As we are not allowed to carry liquids on planes we suggest you, at least bring an empty bottle. You can then be more vigilant about staying hydrated during the trip. Crew serve water/juice etc in those tiny cups and even two at a time is not enough. Drinking more for the 48 hours before your trip is also a smart idea. We have heard that some travelers have carried on frozen water as a non liquid; truly do not. Each time travelers play around with the rules, we put the airline in jeopardy of fines. And the crew in jeopardy of job losses. There are some other vague not really ‘rules’:like using the bathroom in your cabin (a practice not a rule), turning off electronics when asked ( a rule and rarely a practice-look around you!). But generally unless you truly feel harassed by staff, follow the rules. And if you do feel harassed to the point of needing to say something, here is what to do:
The Women’s Travel Group suggests: Look at the name of the staff member, record your flight info, time it happened. Add a grain of salt to your issue as staff is hard working, trained for your safety in a way you do not know, and have irregular life interrupting hours. As many of us are traveling solo, we might feel harassed with more sensitivity.
Here is what Consumer Reports suggests:
As the results of our survey on airline travel make clear, airline passengers are increasingly unhappy with the service they’re getting. If you feel you’ve been mistreated by an air carrier, here’s what to do.
File a complaint with an airline
The U.S. Department of Transportation provides detailed contact information for the largest domestic carriers.
If you file a complaint, be sure to include dates, times, airports, flight numbers, employee names, etc., and your contact information. Stick to the facts and try to keep it as brief as possible.
Suggest what you think would be fair compensation, bearing in mind that airlines are less likely to offer cash and much more likely to offer compensation toward a future flight.
File a complaint with the government
If the airline is unresponsive to your complaint, your next step is to contact the relevant federal agency.
Airline-service issues (other than safety or security)
These are handled by the DOT’s Aviation Consumer Protection Division.
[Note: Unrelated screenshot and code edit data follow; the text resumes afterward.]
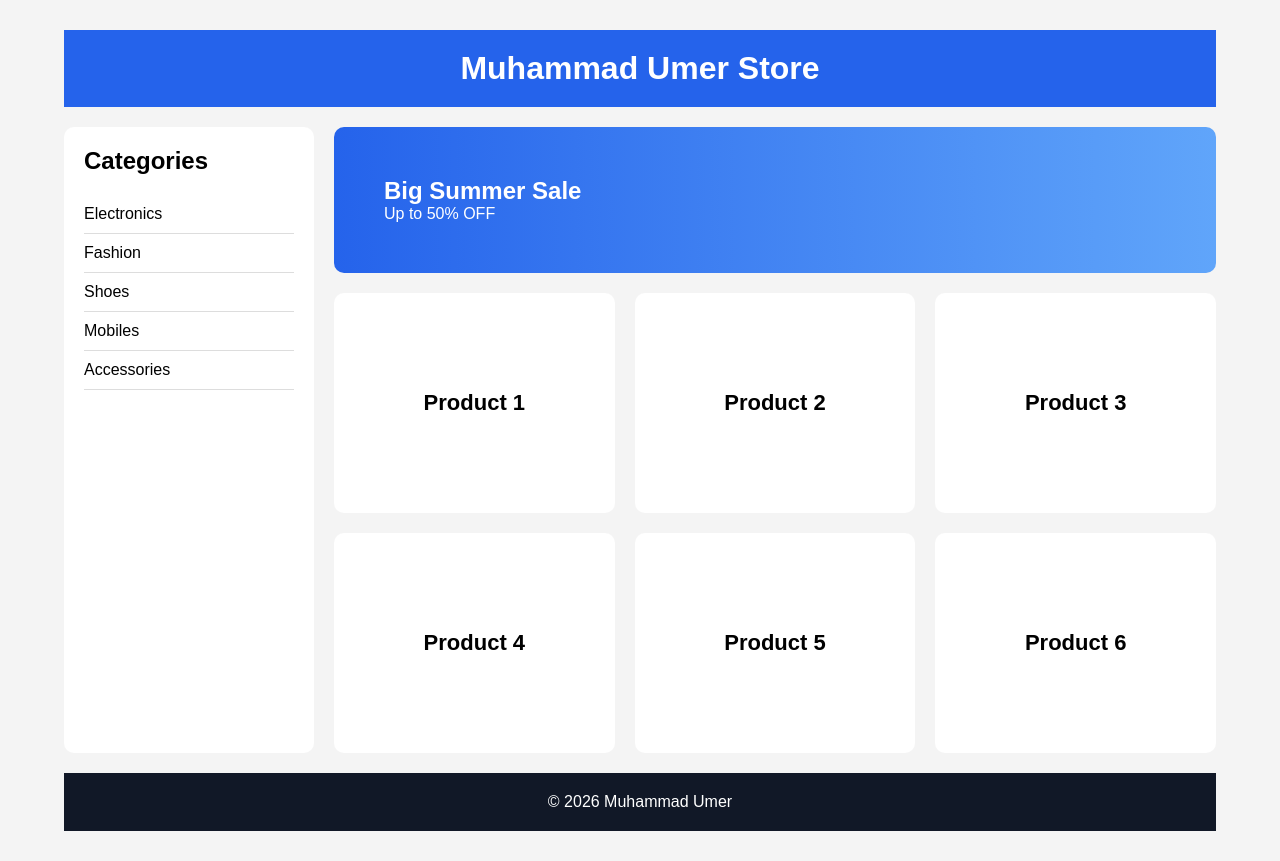
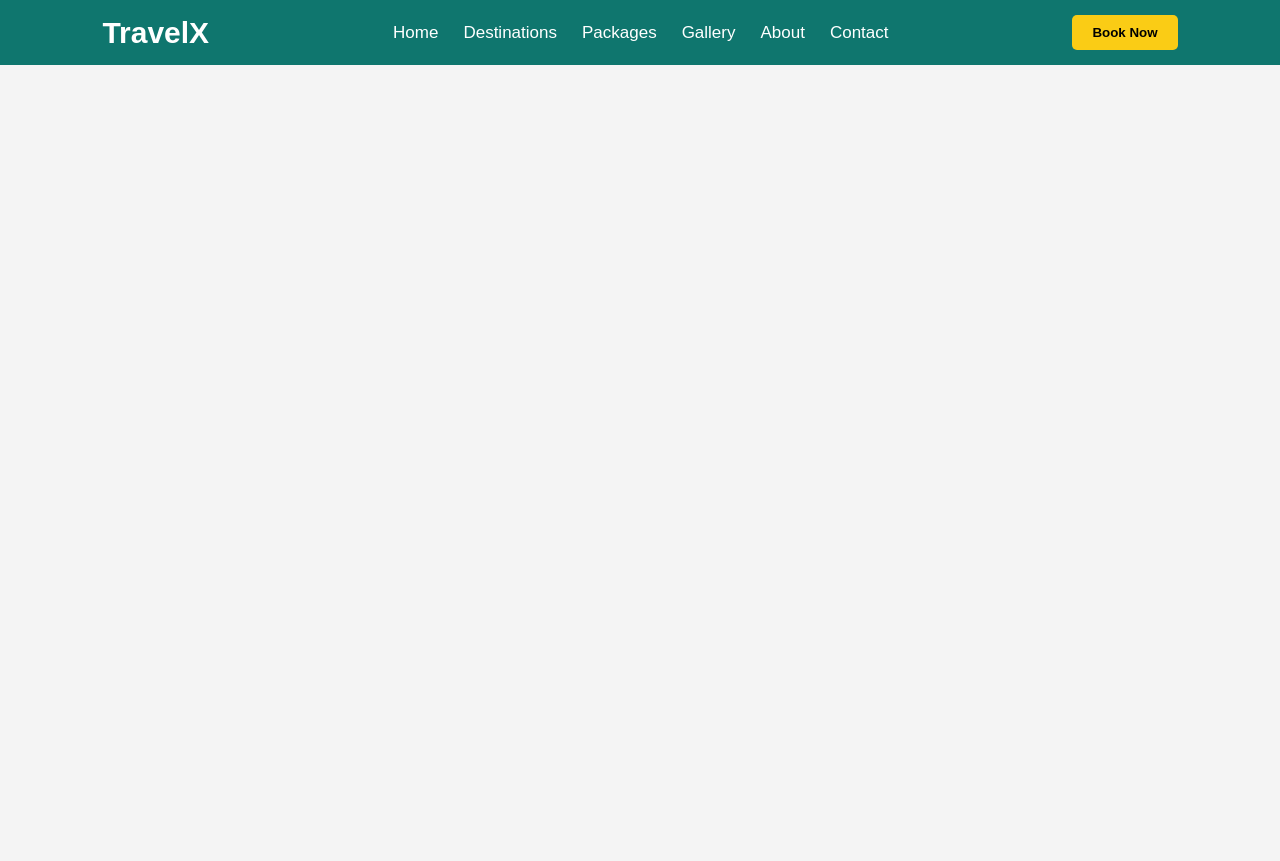
Before and after one commit to um3953679-dot/smit-batch-23-projects, a plain HTML site: page index.html in a window 1280 px wide. After the commit the page ends 800 px from the top, so only its background shows below. Drawn offline with Linux system fonts and the light colour scheme.

Commit message:
Add files via upload

```diff
--- a/index.html
+++ b/index.html
@@ -3,50 +3,27 @@
 <head>
     <meta charset="UTF-8">
     <meta name="viewport" content="width=device-width, initial-scale=1.0">
-    <title>E-Commerce Grid</title>
+    <title>Travel Website</title>
     <link rel="stylesheet" href="style.css">
 </head>
 <body>
 
-<div class="container">
+<nav class="navbar">
+    <div class="logo">
+        <h2>TravelX</h2>
+    </div>
 
-    <header class="header">
-        <h1>Muhammad Umer Store</h1>
-    </header>
+    <ul class="nav-links">
+        <li><a href="#">Home</a></li>
+        <li><a href="#">Destinations</a></li>
+        <li><a href="#">Packages</a></li>
+        <li><a href="#">Gallery</a></li>
+        <li><a href="#">About</a></li>
+        <li><a href="#">Contact</a></li>
+    </ul>
 
-    <aside class="sidebar">
-        <h2>Categories</h2>
-
-        <ul>
-            <li>Electronics</li>
-            <li>Fashion</li>
-            <li>Shoes</li>
-            <li>Mobiles</li>
-            <li>Accessories</li>
-        </ul>
-    </aside>
-
-    <section class="hero">
-        <h2>Big Summer Sale</h2>
-        <p>Up to 50% OFF</p>
-    </section>
-
-    <section class="products">
-
-        <div class="card">Product 1</div>
-        <div class="card">Product 2</div>
-        <div class="card">Product 3</div>
-        <div class="card">Product 4</div>
-        <div class="card">Product 5</div>
-        <div class="card">Product 6</div>
-
-    </section>
-
-    <footer class="footer">
-        © 2026 Muhammad Umer
-    </footer>
-
-</div>
+    <button class="btn">Book Now</button>
+</nav>
 
 </body>
 </html>
--- a/style.css
+++ b/style.css
@@ -2,111 +2,66 @@
     margin:0;
     padding:0;
     box-sizing:border-box;
-    font-family:Arial,sans-serif;
+    font-family:Arial, sans-serif;
 }
 
 body{
     background:#f4f4f4;
 }
 
-.container{
-    width:90%;
-    max-width:1200px;
-    margin:30px auto;
-
-    display:grid;
-    grid-template-columns:250px 1fr;
-    grid-template-areas:
-    "header header"
-    "sidebar hero"
-    "sidebar products"
-    "footer footer";
-
-    gap:20px;
+.navbar{
+    display:flex;
+    justify-content:space-between;
+    align-items:center;
+    flex-wrap:wrap;
+    padding:15px 8%;
+    background:#0f766e;
 }
 
-.header{
-    grid-area:header;
-    background:#2563eb;
-    color:white;
-    padding:20px;
-    text-align:center;
+.logo h2{
+    color:#fff;
+    font-size:30px;
 }
 
-.sidebar{
-    grid-area:sidebar;
-    background:white;
-    padding:20px;
-    border-radius:10px;
+.nav-links{
+    display:flex;
+    list-style:none;
+    gap:25px;
+    flex-wrap:wrap;
 }
 
-.sidebar ul{
-    list-style:none;
-    margin-top:20px;
-}
-
-.sidebar li{
-    padding:10px 0;
-    border-bottom:1px solid #ddd;
-}
-
-.hero{
-    grid-area:hero;
-    background:linear-gradient(90deg,#2563eb,#60a5fa);
+.nav-links a{
+    text-decoration:none;
     color:white;
-    padding:50px;
-    border-radius:10px;
-}
-
-.products{
-    grid-area:products;
-
-    display:grid;
-    grid-template-columns:repeat(auto-fit,minmax(220px,1fr));
-    gap:20px;
-}
-
-.card{
-    background:white;
-    height:220px;
-    border-radius:10px;
-
-    display:flex;
-    justify-content:center;
-    align-items:center;
-
-    font-size:22px;
-    font-weight:bold;
-
+    font-size:17px;
     transition:.3s;
 }
 
-.card:hover{
-    transform:translateY(-10px);
-    box-shadow:0 10px 25px rgba(0,0,0,.2);
+.nav-links a:hover{
+    color:#facc15;
 }
 
-.footer{
-    grid-area:footer;
-    background:#111827;
-    color:white;
-    text-align:center;
-    padding:20px;
+.btn{
+    padding:10px 20px;
+    border:none;
+    border-radius:5px;
+    background:#facc15;
+    color:#000;
+    font-weight:bold;
+    cursor:pointer;
+}
+
+.btn:hover{
+    background:white;
 }
 
 @media(max-width:768px){
+    .navbar{
+        flex-direction:column;
+        gap:15px;
+    }
 
-.container{
-
-grid-template-columns:1fr;
-
-grid-template-areas:
-"header"
-"hero"
-"sidebar"
-"products"
-"footer";
-
+    .nav-links{
+        justify-content:center;
+    }
 }
-
-}
```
You can call (202-366-2220, line is open 24 hours a day) or write (Aviation Consumer Protection Division, C-75, U.S. Department of Transportation, 1200 New Jersey Ave. S.E., Washington, D.C. 20590), or file electronically.